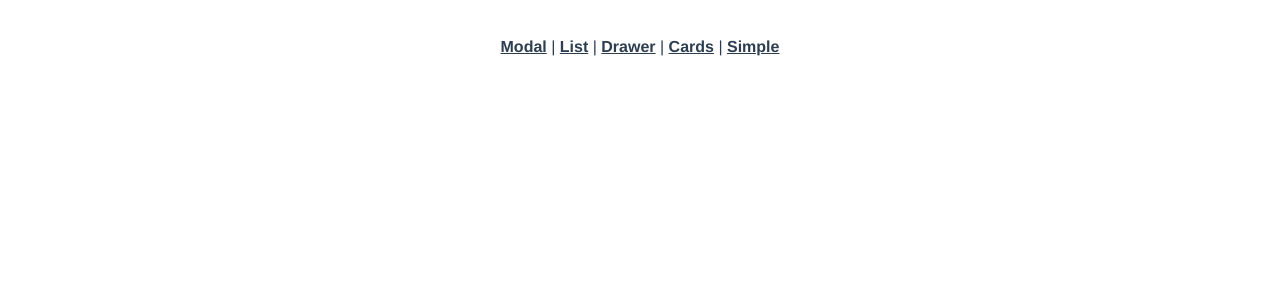
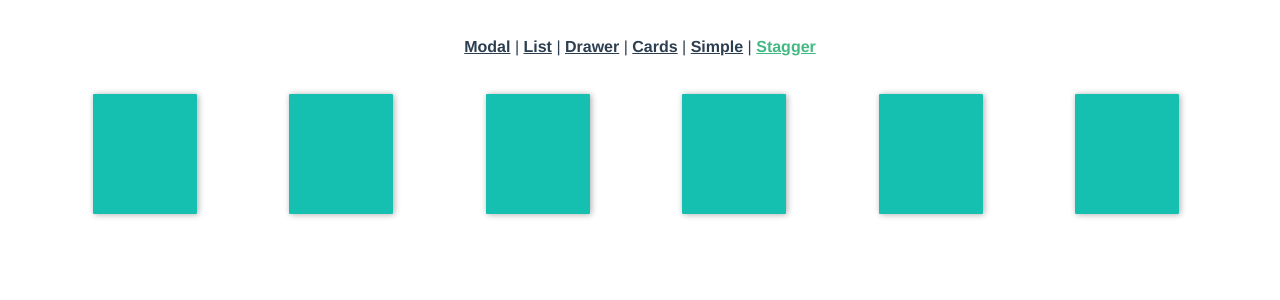
Before and after one commit to kjkorea-dev/learning_vuemastery_animating-vue3, a Vue app: page /stagger in a window 1280 px wide. Shown: the top 300 px of the page. Built offline with nearby package versions, Linux system fonts and the light colour scheme.

Commit message:
Intro to GSAP 3 : stagger

```diff
--- a/src/App.vue
+++ b/src/App.vue
@@ -4,7 +4,8 @@
     <router-link to="/list">List</router-link> |
     <router-link to="/drawer">Drawer</router-link> |
     <router-link to="/cards">Cards</router-link> |
-    <router-link to="/simple">Simple</router-link>
+    <router-link to="/simple">Simple</router-link> |
+    <router-link to="/stagger">Stagger</router-link>
   </div>
   <router-view v-slot="{ Component }">
     <transition name="slide-fade" mode="out-in">
--- a/src/router/index.js
+++ b/src/router/index.js
@@ -3,6 +3,7 @@ import Modal from '../views/Modal.vue'
 import Drawer from '@/views/Drawer.vue'
 import Cards from '@/views/Cards.vue'
 import Simple from '@/views/Simple.vue'
+import Stagger from '@/views/Stagger.vue'
 
 const routes = [
   {
@@ -34,6 +35,11 @@ const routes = [
     name: Simple,
     component: Simple,
   },
+  {
+    path: '/stagger',
+    name: Stagger,
+    component: Stagger,
+  },
 ]
 
 const router = createRouter({
--- /dev/null
+++ b/src/views/Stagger.vue
@@ -0,0 +1,50 @@
+<template>
+  <div id="container">
+    <div v-for="card in cards" :key="card.id" class="card"></div>
+  </div>
+</template>
+
+<script>
+import gsap from 'gsap'
+
+export default {
+  data() {
+    return {
+      cards: [{ id: 1 }, { id: 2 }, { id: 3 }, { id: 4 }, { id: 5 }, { id: 6 }],
+    }
+  },
+  mounted() {
+    gsap.from('.card', {
+      duration: 0.5,
+      opacity: 0,
+      scale: 0,
+      y: 200,
+      ease: 'power1',
+      stagger: {
+        each: 0.1,
+        from: 'center',
+      },
+    })
+  },
+}
+</script>
+
+<style scoped>
+#container {
+  display: flex;
+  flex-direction: row;
+  flex-wrap: wrap;
+  justify-content: space-evenly;
+}
+
+.card {
+  height: 6.5em;
+  width: 6.5em;
+  border-radius: 1%;
+  background-color: #16c0b0;
+  box-shadow: 0.08em 0.03em 0.4em #ababab;
+  padding-top: 1em;
+  margin-top: 0.5em;
+  margin-right: 0.5em;
+}
+</style>
```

★ ★ ★ ★

Work item ->
Check each line above for the string "from" and return those that contain it.

Solution to this problem ->
@@ -3,6 +3,7 @@ import Modal from '../views/Modal.vue'
 import Drawer from '@/views/Drawer.vue'
 import Cards from '@/views/Cards.vue'
 import Simple from '@/views/Simple.vue'
+import Stagger from '@/views/Stagger.vue'
+import gsap from 'gsap'
+    gsap.from('.card', {
+        from: 'center',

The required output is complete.